Calling sepsis “the most under-recognized medical killer in the United States,” Simpson added, “If you are fortunate to catch it early, many times the dose of broad spectrum antibiotics and fluids will turn a patient around in just hours. But if you allow severe sepsis to develop by not recognizing it in the early stages, it can result in a prolonged ICU stay for the patient, and a life-or-death circumstance. And even if the patient doesn’t die in the hospital, the risk of dying from many other causes is increased for at least two years after an episode of severe sepsis. Post-sepsis syndrome is a debilitating illness which is characterized by weakness, difficulty in performing activities of daily life, even difficulty in thinking clearly. It can be absolutely terrible.”
Simpson also stated that once clinicians become fully apprised of the danger associated with sepsis, it is incumbent on them to spread the word to patients and the public at large. He noted that the Sepsis Alliance stands ready with a wealth of information for both patients and clinicians to help raise sepsis awareness. Public awareness is crucial because sepsis is not considered a hospital-acquired infection. It is far more common in the outpatient world; about 60% of sepsis cases occur outside of the hospital.

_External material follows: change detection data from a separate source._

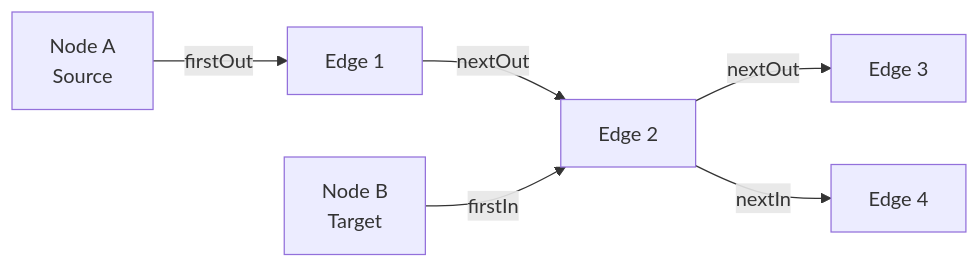
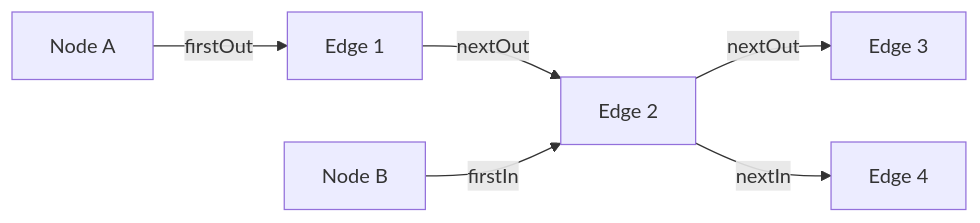
The second of 5 diagrams in docs/en/algorithms/relationship-traversal.md (nexepic/zyx), drawn with Mermaid before and after one commit. The commit also changed other lines of this file and 21 other files, not shown here.

First line of the commit message:
fix: resolve Mermaid diagram display issues in VitePress

````diff
--- a/docs/en/algorithms/relationship-traversal.md
+++ b/docs/en/algorithms/relationship-traversal.md
@@ -38,9 +38,9 @@
 ```mermaid
 graph LR
-    A[Node A<br/>Source] -->|firstOut| B[Edge 1]
+    A[Node A] -->|firstOut| B[Edge 1]
     B -->|nextOut| C[Edge 2]
     C -->|nextOut| D[Edge 3]
 
-    E[Node B<br/>Target] -->|firstIn| C
+    E[Node B] -->|firstIn| C
     C -->|nextIn| F[Edge 4]
 ```
````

“We want every American to understand that sepsis is an urgent medical emergency. When people have chest pains, they know to call 911. We want people to know that if they have symptoms of sepsis, they should be calling 911 too,” said Simpson, adding, “Infection is mankind’s oldest enemy. It’s been here since the day we first walked the planet.”
Valerie Newitt is on staff at ADVANCE. Contact: vnewitt@advance web.com.